The actual reveal was kept under wraps under Martin’s orders. ABC did not provide advance screening of the finale for TV critics.

“The media didn’t understand how important it was to the viewers,” said Goldberg. “Had they realized it was going to be this enormous of an event, I think they would have done a better job of finding out what the ending was going to be.”

Some journalists were not impressed.

“Hardly worth waiting four years for,” Variety wrote in its critique. New York Post TV columnist Bob Williams quaintly described ABC as “greedy” for holding the episodes until the summer repeats had finished. But the staggering Nielsen ratings validated the network’s decision.

Fears that the climax would doom the aftermarket for “The Fugitive” proved unrealized. Reruns of the series remained popular through the decades that followed on such stations as KDOC in Los Angeles and A&E, which aired the series in the 1990s. The series currently runs on the pop culture history network Decades, which is airing both parts of “The Judgment” on Tuesday at 7 a.m. and midnight (Pacific).

The popularity of “The Judgment” meant that hit TV shows were no longer destined to fade away quietly. Series finales became pop culture celebrations.
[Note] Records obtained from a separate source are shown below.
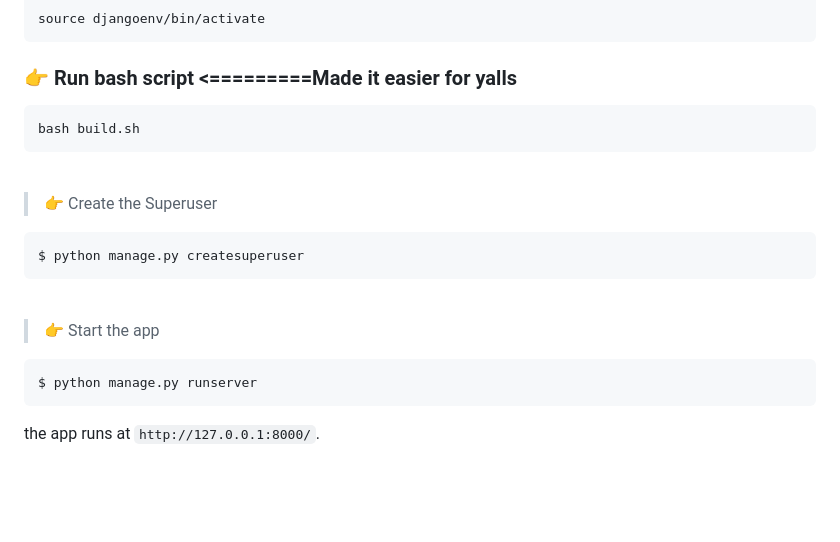
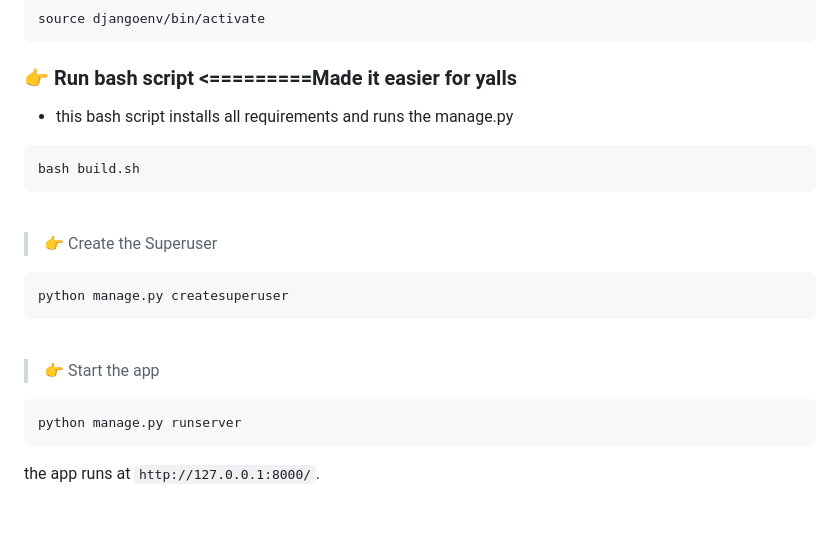
Before and after one commit to BearB34R/ScholarlyMate, a Markdown page: README.md, the part around the change. Drawn GitHub-style; blank space fills up the shorter version.

````diff
--- a/README.md
+++ b/README.md
@@ -34,6 +34,8 @@ source djangoenv/bin/activate
 
 ### 👉 Run bash script <=========Made it easier for yalls
 
+- this bash script installs all requirements and runs the manage.py
+
 ```
 bash build.sh
 ```
@@ -43,7 +45,7 @@ bash build.sh
 > 👉 Create the Superuser
 
 ```bash
-$ python manage.py createsuperuser
+python manage.py createsuperuser
 ```
 
 <br />
@@ -51,7 +53,7 @@ $ python manage.py createsuperuser
 > 👉 Start the app
 
 ```bash
-$ python manage.py runserver
+python manage.py runserver
 ```
 
 the app runs at `http://127.0.0.1:8000/`.
````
The final episode of the beloved sitcom “MASH” was watched by 106 million viewers on Feb. 28, 1983, a record that stood for 27 years, until Super Bowl XLIV surpassed it in 2010. NBC turned its send-offs of “Cheers,” “Seinfeld” and “Friends” into two-hour events, scoring massive audiences.


Like everything in the current TV landscape where viewers have myriad program choices, series finales are not as big as they used to be.

“The ‘Must See TV’ comedies were still extremely popular when they ended,” said Preston Beckman, an NBC executive in the 1990s who is now a consultant. “What’s happened over the last few years is that networks hold on to shows two or three years longer than they should.”

But when ongoing TV sagas such as “The Walking Dead” and “Game of Thrones” are finally resolved, fans in large numbers will be seeking satisfaction and debates will rage (Cue up the ongoing furor over the conclusion of “Lost.”)

As “The Fugitive” first proved 50 years ago, people care.

Twitter: @SteveBattaglio